● WORK TASK:
Report all lines below with the word "template".

● MATERIAL TO PROCESS:

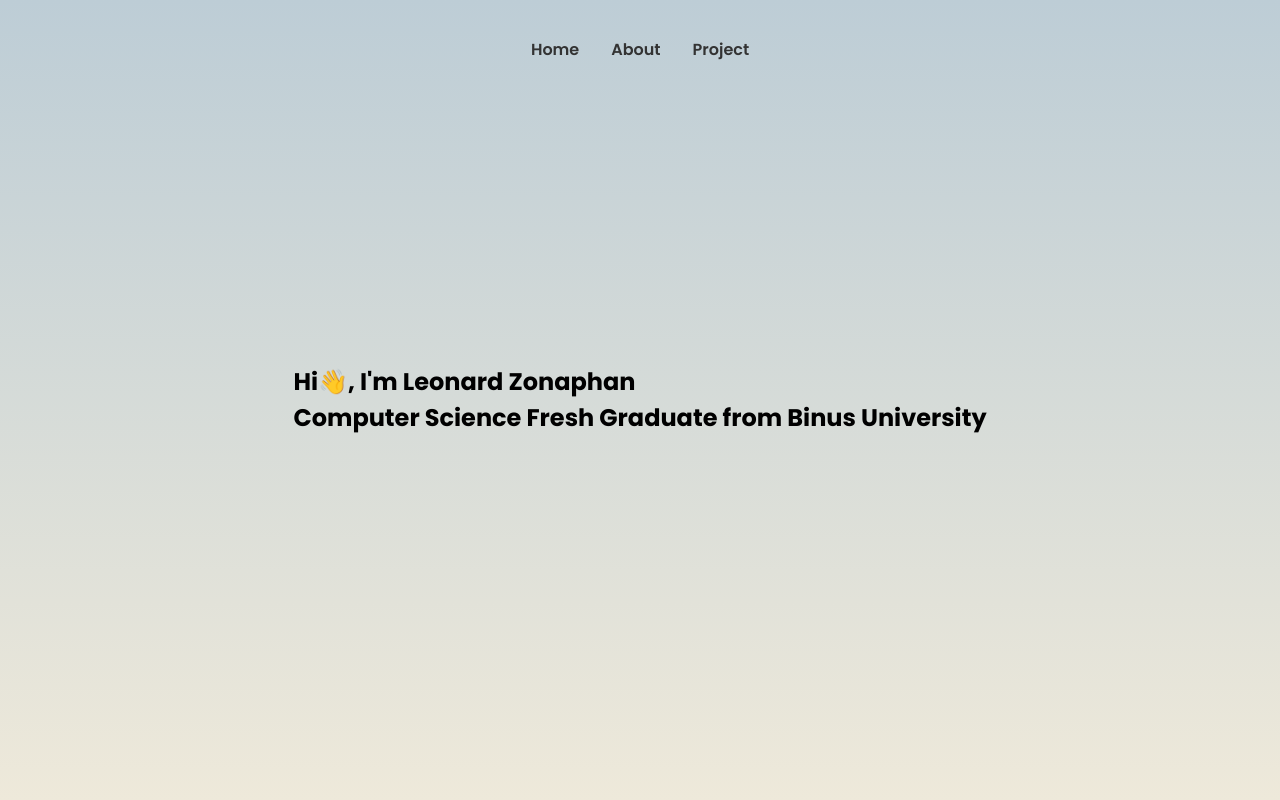
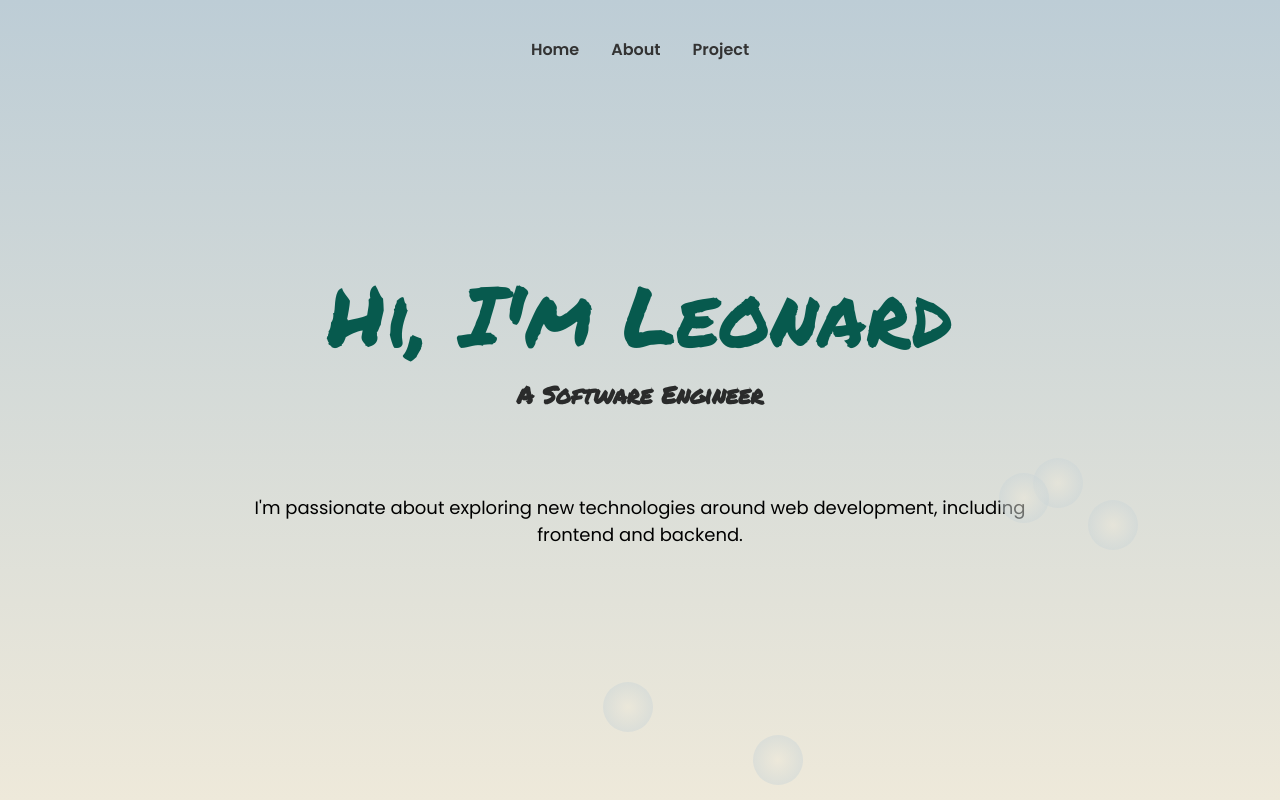
Before and after one commit to Lezonn/personal-site, a Vue app: page / in a window 1280 px wide. Shown: the top 800 px of the page. Built offline with nearby package versions, Linux system fonts and the light colour scheme.

Commit message:
revamp home section

```diff
--- a/src/components/AboutSection.vue
+++ b/src/components/AboutSection.vue
@@ -69,6 +69,6 @@ const experiences = [
 @import '@/assets/styles/variables';
 
 .about {
-  background: linear-gradient(to bottom, $secondary-background-color, $primary-background-color);
+  background-color: $secondary-background-color;
 }
 </style>
--- /dev/null
+++ b/src/components/BubbleBackground.vue
@@ -0,0 +1,57 @@
+<script setup>
+import { ref } from 'vue'
+
+const bubbles = ref([])
+let count = 0
+
+function spawnBubble() {
+  const bubble = {
+    id: count++,
+    x: Math.random() * window.innerWidth,
+    duration: 5 + Math.random() * 5
+  }
+  bubbles.value.push(bubble)
+}
+
+function removeBubble(id) {
+  bubbles.value = this.bubbles.filter((bubble) => bubble.id !== id)
+  console.log(bubbles.value)
+}
+
+setInterval(() => {
+  spawnBubble()
+}, 1000)
+</script>
+
+<template>
+  <div
+    v-for="bubble in bubbles"
+    :key="bubble.id"
+    class="bubble"
+    :style="{ left: bubble.x + 'px', animationDuration: bubble.duration + 's' }"
+    @animationend="removeBubble(bubble.id)"
+  ></div>
+</template>
+
+<style scoped lang="scss">
+@import '@/assets/styles/variables';
+.bubble {
+  position: absolute;
+  width: 50px;
+  height: 50px;
+  border-radius: 360px;
+  opacity: 50%;
+  bottom: 0;
+  background: radial-gradient($secondary-background-color, $primary-background-color);
+  animation: gradientAnimation ease-in;
+}
+
+@keyframes gradientAnimation {
+  0% {
+    bottom: 0%;
+  }
+  100% {
+    bottom: 100%;
+  }
+}
+</style>
--- a/src/components/HomeSection.vue
+++ b/src/components/HomeSection.vue
@@ -1,18 +1,54 @@
+<script setup>
+import BubbleBackground from './BubbleBackground.vue'
+</script>
+
 <template>
-  <section id="home" class="hero h-screen">
-    <v-container class="d-flex align-center justify-center h-100">
-      <h1>
-        Hi👋, I'm Leonard Zonaphan <br />
-        Computer Science Fresh Graduate from Binus University
+  <section id="home" class="home h-screen">
+    <v-container class="d-flex flex-column align-center justify-center h-100">
+      <h1 class="text-center">
+        <span class="text-name">Hi, I'm Leonard</span>
+        <span class="text-about">A Software Engineer</span>
       </h1>
+      <div class="description">
+        <p class="text-description text-center">
+          I'm passionate about exploring new technologies around web development, including frontend
+          and backend.
+        </p>
+      </div>
     </v-container>
+    <bubble-background />
   </section>
 </template>
 
 <style lang="scss" scoped>
+@import url('https://fonts.googleapis.com/css2?family=Permanent+Marker&display=swap');
 @import '@/assets/styles/variables';
-
-.hero {
+.home {
   background: linear-gradient(to bottom, $primary-background-color, $secondary-background-color);
 }
+
+.text-name {
+  display: block;
+  font-family: 'Permanent Marker', sans-serif;
+  font-weight: 500;
+  font-size: calc(4vw + 32px);
+  color: $primary-font-color;
+  z-index: 1000;
+}
+
+.text-about {
+  font-family: 'Permanent Marker', sans-serif;
+  font-size: 24px;
+  opacity: 80%;
+}
+
+.description {
+  margin-top: 10vh;
+}
+
+.text-description {
+  max-width: 800px;
+  font-size: 18px;
+  font-weight: 400;
+}
 </style>
--- a/src/components/ProjectSection.vue
+++ b/src/components/ProjectSection.vue
@@ -10,6 +10,6 @@
 @import '@/assets/styles/variables';
 
 .project {
-  background: linear-gradient(to bottom, $primary-background-color, $secondary-background-color);
+  background-color: $secondary-background-color;
 }
 </style>
```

● RESPONSE FOR THIS EXERCISE:
+<template>
+</template>
 <template>
 </template>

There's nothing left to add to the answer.